The tough-as-nails coach who made that comment was the coach of a team which had demolished its opponents by the lopsided score of 52-0. Not only did this coach watch his players roll up the points, he watched them demolish the opposition physically. Five of the players on the losing squad were carted off the field with concussions.
Now, this is clearly a coach’s coach. This is a man who embodies the rock ‘em, sock ‘em ruggedness of America’s favorite pastime. This is the kind of man’s man you want coaching men who bang helmets every Sunday.
Or, rather, he would be if he was coaching men. But, unfortunately, he wasn’t. This wasn’t a pro game, or a Division 1 college showdown, or even a hotly contested high school Super Bowl battle. This battle of the Titans was a Pop Warner Pee Wee football game that took place in Massachusetts last month between Southbridge and Tantasqua. That’s right, Pop Warner Pee Wees, where the warriors are 10-, 11- and 12-year-old kids.
Well, the Southbridge coach was right about one thing. It wasn’t a Hallmark moment. It wasn’t even close. It was instead a creepy, very weird display of everything that can go wrong with youth sports.
In all fairness to the Pop Warner league itself, its officials have stepped in and done what they should do. According to
It’s tough to understand why neither coach pulled the plug after the first quarter, when Southbridge led 28-0 and three of the Tantasqua boys had already been taken out of the game with injuries. It’s even more difficult to understand why the officials allowed it go on. What were they all trying to prove? How many kids they could knock out?

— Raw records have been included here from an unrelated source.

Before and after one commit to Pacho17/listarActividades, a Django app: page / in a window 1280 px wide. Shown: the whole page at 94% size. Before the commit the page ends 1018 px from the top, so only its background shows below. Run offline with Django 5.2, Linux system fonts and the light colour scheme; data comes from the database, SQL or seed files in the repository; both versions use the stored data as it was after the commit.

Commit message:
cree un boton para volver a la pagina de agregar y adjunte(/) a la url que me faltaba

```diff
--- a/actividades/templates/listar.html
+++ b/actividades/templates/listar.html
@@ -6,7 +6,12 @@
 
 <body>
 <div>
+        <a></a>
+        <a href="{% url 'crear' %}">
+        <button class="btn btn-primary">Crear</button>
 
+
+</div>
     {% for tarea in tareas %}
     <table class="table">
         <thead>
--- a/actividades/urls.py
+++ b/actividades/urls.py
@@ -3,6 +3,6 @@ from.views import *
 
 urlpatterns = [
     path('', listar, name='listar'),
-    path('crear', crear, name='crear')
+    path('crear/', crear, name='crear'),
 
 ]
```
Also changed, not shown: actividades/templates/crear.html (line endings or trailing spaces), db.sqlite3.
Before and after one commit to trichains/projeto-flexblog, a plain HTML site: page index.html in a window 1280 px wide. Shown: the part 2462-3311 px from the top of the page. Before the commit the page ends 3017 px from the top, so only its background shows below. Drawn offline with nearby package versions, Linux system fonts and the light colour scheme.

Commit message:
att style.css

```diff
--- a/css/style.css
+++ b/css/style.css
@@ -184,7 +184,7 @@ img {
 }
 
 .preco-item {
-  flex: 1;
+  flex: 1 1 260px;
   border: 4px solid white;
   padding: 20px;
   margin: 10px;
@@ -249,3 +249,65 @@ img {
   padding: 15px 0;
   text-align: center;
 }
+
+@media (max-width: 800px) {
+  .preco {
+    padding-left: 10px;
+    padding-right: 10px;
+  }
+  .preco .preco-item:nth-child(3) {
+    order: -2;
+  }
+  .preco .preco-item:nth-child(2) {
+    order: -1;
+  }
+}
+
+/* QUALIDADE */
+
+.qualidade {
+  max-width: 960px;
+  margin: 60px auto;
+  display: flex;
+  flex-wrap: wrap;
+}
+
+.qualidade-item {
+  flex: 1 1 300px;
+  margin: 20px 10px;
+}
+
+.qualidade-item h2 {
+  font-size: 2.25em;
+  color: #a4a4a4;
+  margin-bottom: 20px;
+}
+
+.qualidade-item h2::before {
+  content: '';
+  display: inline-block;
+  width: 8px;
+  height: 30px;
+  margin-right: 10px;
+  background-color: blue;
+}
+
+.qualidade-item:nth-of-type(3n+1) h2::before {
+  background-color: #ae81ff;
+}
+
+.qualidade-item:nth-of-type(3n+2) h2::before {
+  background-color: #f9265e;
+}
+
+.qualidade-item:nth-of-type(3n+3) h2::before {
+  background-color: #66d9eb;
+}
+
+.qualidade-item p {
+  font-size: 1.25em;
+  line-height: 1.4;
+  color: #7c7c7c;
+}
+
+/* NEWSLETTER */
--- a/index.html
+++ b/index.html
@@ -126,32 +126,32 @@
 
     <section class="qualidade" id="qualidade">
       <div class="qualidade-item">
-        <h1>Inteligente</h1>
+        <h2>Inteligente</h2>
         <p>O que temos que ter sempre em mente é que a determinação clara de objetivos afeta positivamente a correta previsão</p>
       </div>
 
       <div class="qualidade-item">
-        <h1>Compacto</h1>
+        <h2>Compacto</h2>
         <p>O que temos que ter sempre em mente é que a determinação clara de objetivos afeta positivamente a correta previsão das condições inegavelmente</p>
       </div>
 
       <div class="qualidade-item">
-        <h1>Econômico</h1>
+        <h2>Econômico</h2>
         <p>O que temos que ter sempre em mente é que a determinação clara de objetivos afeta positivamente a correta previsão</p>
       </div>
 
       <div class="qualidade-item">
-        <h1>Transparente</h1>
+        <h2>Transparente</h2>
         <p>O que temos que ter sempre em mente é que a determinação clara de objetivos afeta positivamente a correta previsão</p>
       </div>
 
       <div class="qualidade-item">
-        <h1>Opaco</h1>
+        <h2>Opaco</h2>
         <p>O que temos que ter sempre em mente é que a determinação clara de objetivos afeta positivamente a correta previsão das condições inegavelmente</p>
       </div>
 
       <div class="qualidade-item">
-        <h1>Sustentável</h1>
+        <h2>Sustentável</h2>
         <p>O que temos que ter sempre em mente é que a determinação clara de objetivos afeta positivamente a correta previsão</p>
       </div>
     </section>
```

For some reason, coaching contact sports can quickly bring out the worst in middle-aged men. Deep in the heart of many of them lurks a frustrated Pro-Bowl wannabe hungering to break free and dominate the gridiron. And if he could never achieve the Hall of Fame status he so richly deserved, well, by God, these kids will.
Even when coaches aren’t driving their young pupils to the point of injury, they can sometimes still be in a world of their own. Few things are as absurd as a spitting mad forty year old man hollering catchy sayings about the will to win at kids whose helmets barely stay on their heads.
But, it’s easy to make a scapegoat out of any one single knucklehead.
My kids all participated in youth sports of one kind or another, and their experiences were generally pretty good. I wouldn’t let them do Little League baseball or Pee Wee football simply because the coaches I had encountered locally all seemed to specialize in unresolved anger issues.
But once they were older, I let them make their own decisions. My oldest son played junior football for the Adams Saints and had fun.
My daughter played girls softball and also had a good experience. My youngest son played youth hockey and basketball, and never had a bad moment. All three of them went on to play different varsity high school sports at McCann and Drury and enjoyed their experiences.
My kids did participate in several youth teams in soccer and basketball. One of their coaches had an attitude about it all that seemed to me to be absolutely sensible. When a parent would approach him after a game with a question which he thought was a little too complex for the level of competition, he would answer, "A couple of hours or so after you get home, ask little Johnny who won or lost today. If he remembers, come back next week and we’ll talk about it."
He never got any returns.
Bill Donovan writes regularly for The Advocate. Feedback is welcome at email@example.com.